[User interface change data]
· · ·

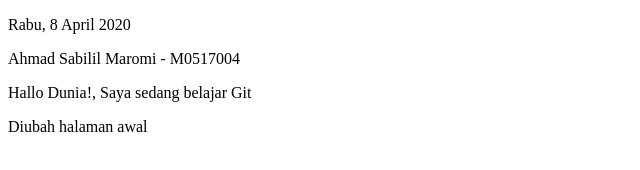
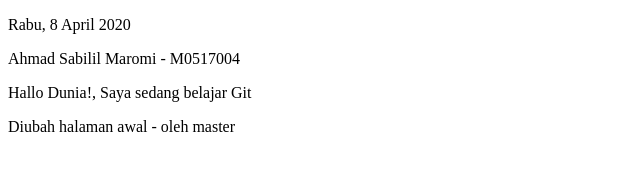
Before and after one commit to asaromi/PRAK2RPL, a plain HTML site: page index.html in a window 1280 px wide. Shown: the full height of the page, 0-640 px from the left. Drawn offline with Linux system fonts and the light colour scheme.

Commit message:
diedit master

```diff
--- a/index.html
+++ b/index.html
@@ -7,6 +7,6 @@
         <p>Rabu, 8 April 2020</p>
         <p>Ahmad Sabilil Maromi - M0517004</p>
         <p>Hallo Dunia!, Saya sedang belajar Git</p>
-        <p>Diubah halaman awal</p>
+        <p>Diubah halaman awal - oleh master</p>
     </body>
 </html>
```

· · ·

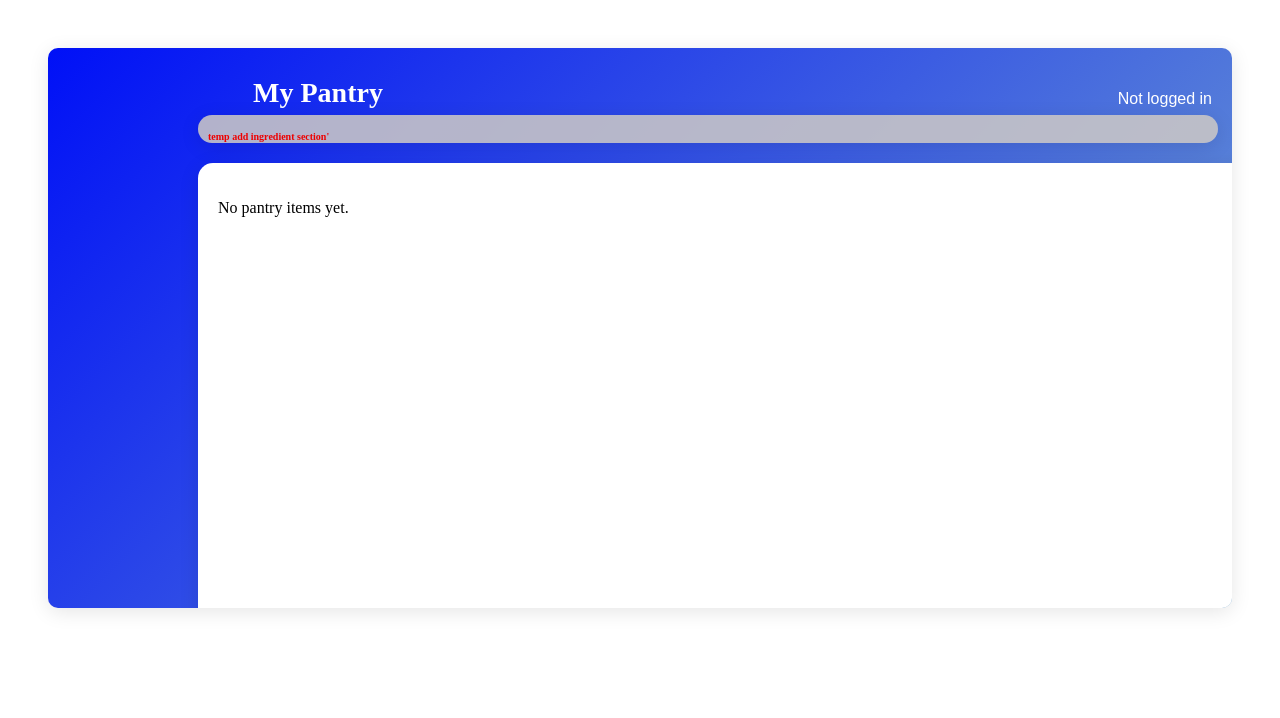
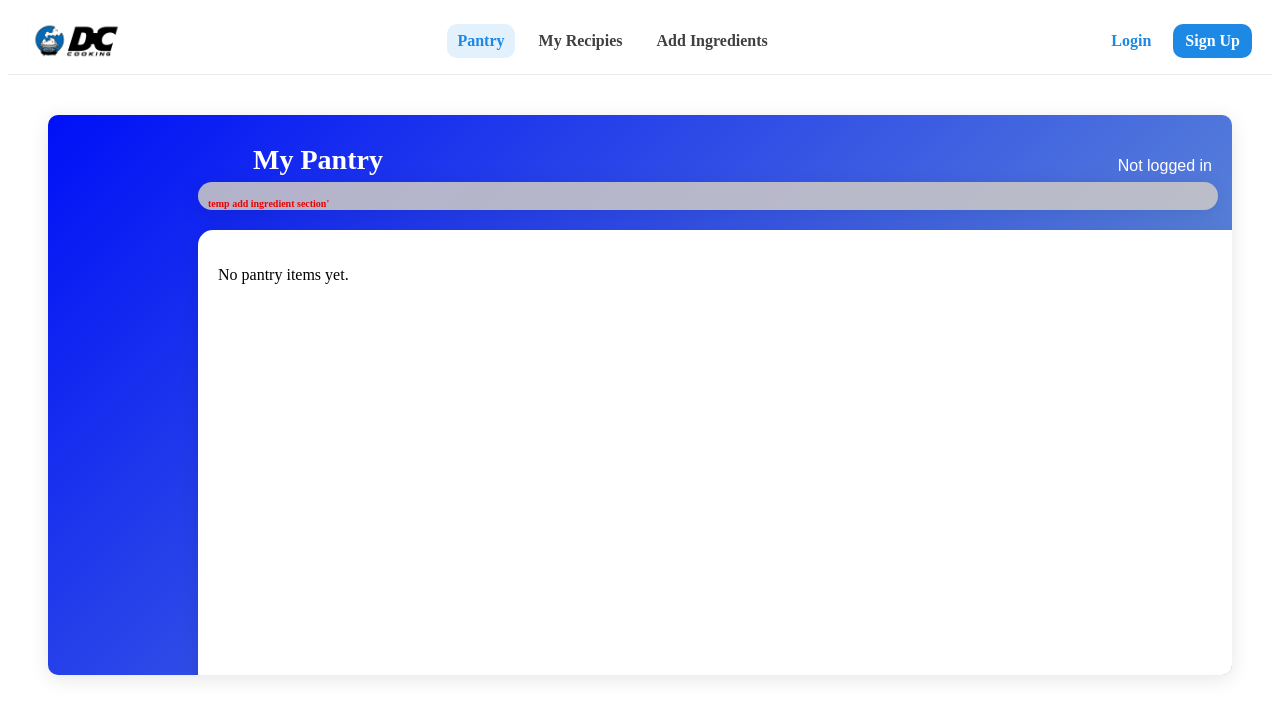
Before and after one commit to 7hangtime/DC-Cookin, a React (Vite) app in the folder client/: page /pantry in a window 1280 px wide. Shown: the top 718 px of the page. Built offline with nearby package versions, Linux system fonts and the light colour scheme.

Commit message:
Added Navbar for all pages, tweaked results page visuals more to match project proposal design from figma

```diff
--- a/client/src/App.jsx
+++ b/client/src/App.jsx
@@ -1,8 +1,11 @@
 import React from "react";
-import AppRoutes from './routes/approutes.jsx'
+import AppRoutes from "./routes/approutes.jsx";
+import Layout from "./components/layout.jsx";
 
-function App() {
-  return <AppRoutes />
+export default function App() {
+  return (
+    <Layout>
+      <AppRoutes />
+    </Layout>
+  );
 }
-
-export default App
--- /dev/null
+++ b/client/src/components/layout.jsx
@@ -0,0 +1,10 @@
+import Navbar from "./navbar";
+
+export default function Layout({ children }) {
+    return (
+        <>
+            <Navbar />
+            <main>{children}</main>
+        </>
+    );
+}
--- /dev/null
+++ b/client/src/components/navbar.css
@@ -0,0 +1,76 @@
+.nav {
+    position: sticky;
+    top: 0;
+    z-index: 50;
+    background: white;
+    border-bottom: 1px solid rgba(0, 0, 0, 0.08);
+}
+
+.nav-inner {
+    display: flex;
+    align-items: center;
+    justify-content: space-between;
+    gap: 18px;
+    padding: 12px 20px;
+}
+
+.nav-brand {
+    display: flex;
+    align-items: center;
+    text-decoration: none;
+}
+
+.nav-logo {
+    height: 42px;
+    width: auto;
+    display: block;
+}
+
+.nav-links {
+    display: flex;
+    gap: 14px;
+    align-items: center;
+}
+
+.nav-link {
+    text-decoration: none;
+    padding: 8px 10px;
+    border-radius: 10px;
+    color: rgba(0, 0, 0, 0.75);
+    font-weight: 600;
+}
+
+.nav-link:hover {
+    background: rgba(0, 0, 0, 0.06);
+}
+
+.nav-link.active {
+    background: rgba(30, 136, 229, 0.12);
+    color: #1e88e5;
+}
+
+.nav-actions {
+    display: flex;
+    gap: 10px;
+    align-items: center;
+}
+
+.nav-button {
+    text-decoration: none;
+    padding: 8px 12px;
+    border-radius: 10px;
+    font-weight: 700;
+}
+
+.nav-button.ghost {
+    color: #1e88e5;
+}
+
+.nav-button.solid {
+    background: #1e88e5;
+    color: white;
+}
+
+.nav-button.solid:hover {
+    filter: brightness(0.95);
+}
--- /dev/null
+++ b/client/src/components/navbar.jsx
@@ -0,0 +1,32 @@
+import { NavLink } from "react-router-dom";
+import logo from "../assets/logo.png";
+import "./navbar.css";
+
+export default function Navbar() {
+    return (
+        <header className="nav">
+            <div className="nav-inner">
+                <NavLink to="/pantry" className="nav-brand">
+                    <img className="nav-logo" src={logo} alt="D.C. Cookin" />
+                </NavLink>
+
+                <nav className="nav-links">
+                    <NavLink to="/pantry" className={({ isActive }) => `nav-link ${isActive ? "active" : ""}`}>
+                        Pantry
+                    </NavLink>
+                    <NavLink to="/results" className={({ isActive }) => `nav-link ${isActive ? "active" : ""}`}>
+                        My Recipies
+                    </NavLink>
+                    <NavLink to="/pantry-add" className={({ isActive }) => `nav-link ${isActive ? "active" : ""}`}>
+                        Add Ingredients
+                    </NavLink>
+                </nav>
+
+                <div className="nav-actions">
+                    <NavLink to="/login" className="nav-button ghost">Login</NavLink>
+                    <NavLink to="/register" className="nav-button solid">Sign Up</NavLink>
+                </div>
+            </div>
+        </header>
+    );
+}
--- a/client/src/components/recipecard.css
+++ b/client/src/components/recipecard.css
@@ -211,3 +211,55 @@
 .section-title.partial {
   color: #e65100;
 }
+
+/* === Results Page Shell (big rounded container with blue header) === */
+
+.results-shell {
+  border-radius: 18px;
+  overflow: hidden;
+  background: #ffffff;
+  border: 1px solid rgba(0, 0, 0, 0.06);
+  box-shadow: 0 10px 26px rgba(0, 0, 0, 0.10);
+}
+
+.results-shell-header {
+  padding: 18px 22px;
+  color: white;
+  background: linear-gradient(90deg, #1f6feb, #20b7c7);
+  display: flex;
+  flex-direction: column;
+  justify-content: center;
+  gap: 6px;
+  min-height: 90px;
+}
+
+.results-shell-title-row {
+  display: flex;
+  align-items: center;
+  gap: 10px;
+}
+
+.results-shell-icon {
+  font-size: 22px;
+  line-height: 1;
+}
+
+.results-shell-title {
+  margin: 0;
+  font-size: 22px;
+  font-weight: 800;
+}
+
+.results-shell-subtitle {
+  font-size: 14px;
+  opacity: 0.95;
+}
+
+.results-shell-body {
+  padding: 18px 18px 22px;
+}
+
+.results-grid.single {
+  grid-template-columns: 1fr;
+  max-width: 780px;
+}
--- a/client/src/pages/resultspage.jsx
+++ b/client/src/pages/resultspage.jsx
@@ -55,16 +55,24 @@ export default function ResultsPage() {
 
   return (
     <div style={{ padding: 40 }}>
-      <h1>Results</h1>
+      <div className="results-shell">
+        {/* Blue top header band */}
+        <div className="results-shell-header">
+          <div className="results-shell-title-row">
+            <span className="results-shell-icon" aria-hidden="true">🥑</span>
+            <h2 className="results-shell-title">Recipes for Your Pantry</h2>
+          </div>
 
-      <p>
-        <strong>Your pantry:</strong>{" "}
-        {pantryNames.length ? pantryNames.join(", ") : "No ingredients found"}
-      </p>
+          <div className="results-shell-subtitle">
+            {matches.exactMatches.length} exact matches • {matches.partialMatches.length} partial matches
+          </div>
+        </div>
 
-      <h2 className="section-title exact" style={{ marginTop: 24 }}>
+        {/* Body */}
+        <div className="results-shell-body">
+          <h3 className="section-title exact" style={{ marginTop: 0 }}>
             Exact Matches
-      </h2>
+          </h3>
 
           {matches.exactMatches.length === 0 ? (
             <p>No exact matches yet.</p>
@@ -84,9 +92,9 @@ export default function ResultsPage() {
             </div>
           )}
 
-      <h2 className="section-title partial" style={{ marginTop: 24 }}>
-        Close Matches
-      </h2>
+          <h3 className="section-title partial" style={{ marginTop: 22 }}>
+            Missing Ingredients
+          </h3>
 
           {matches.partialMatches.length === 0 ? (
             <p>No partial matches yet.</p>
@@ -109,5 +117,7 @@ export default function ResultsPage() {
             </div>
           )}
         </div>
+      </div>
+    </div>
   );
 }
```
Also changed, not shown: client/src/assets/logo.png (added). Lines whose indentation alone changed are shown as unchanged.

· · ·

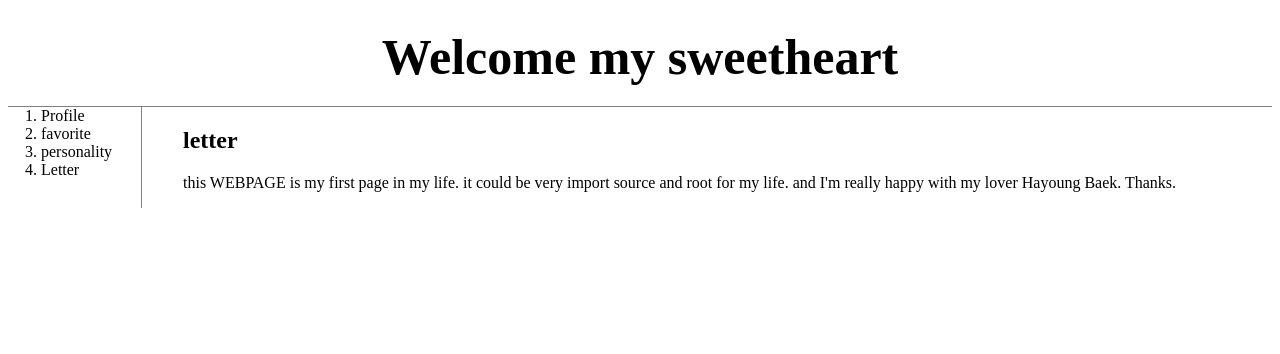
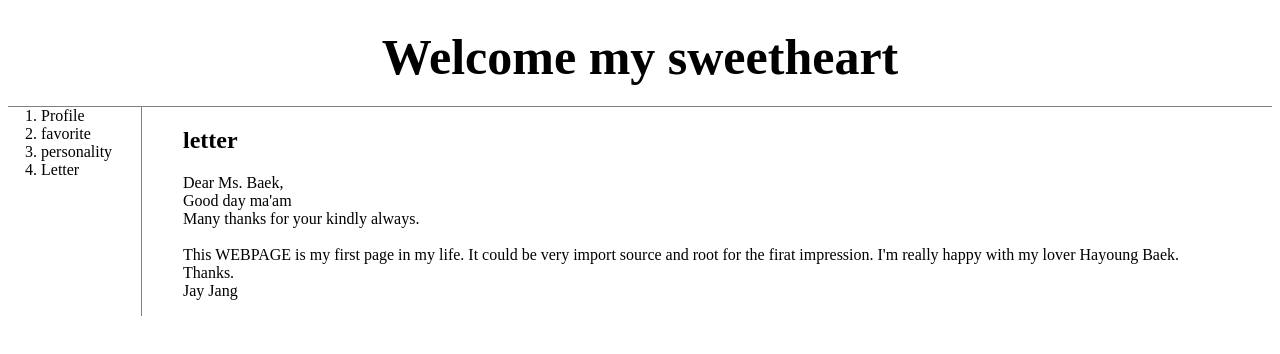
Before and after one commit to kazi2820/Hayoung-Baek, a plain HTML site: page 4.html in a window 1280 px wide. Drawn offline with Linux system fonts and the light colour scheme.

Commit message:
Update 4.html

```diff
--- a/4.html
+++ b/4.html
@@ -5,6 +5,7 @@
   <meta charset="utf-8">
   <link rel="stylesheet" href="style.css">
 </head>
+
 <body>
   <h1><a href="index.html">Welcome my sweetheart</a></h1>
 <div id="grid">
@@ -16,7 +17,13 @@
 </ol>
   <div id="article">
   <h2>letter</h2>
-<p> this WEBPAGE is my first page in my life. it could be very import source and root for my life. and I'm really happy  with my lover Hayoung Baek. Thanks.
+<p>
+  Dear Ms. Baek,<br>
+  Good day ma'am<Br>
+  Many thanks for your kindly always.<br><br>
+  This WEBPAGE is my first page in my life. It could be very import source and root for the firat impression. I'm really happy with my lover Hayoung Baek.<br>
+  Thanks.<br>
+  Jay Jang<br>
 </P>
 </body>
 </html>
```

· · ·

#### [Required work]
Identify each line in the entries with the word "components" and copy it.

#### [Answer space]
+import Layout from "./components/layout.jsx";
+++ b/client/src/components/layout.jsx
+++ b/client/src/components/navbar.css
+++ b/client/src/components/navbar.jsx
--- a/client/src/components/recipecard.css
+++ b/client/src/components/recipecard.css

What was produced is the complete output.